Listed entries:
○ ○ ○ ○
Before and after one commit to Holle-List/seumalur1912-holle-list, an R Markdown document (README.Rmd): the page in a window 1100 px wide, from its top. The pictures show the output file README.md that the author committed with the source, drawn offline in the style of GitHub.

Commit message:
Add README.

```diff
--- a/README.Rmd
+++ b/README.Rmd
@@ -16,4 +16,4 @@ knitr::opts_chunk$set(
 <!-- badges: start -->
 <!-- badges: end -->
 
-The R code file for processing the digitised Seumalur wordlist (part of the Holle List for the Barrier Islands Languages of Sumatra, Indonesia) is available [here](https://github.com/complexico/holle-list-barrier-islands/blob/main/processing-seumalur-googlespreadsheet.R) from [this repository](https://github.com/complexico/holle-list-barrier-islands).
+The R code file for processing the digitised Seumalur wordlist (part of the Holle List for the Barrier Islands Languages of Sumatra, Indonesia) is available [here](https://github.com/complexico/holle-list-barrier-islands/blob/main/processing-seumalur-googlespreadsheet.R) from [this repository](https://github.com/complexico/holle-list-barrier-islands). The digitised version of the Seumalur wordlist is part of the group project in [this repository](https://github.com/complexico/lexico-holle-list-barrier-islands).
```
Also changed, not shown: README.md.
○ ○ ○ ○
What the task asks:
Set each line down exactly, beginning at the one containing "Add README." and ending at the last line of the material above.

Result:
Add README.

```diff
--- a/README.Rmd
+++ b/README.Rmd
@@ -16,4 +16,4 @@ knitr::opts_chunk$set(
 <!-- badges: start -->
 <!-- badges: end -->
 
-The R code file for processing the digitised Seumalur wordlist (part of the Holle List for the Barrier Islands Languages of Sumatra, Indonesia) is available [here](https://github.com/complexico/holle-list-barrier-islands/blob/main/processing-seumalur-googlespreadsheet.R) from [this repository](https://github.com/complexico/holle-list-barrier-islands).
+The R code file for processing the digitised Seumalur wordlist (part of the Holle List for the Barrier Islands Languages of Sumatra, Indonesia) is available [here](https://github.com/complexico/holle-list-barrier-islands/blob/main/processing-seumalur-googlespreadsheet.R) from [this repository](https://github.com/complexico/holle-list-barrier-islands). The digitised version of the Seumalur wordlist is part of the group project in [this repository](https://github.com/complexico/lexico-holle-list-barrier-islands).
```
Also changed, not shown: README.md.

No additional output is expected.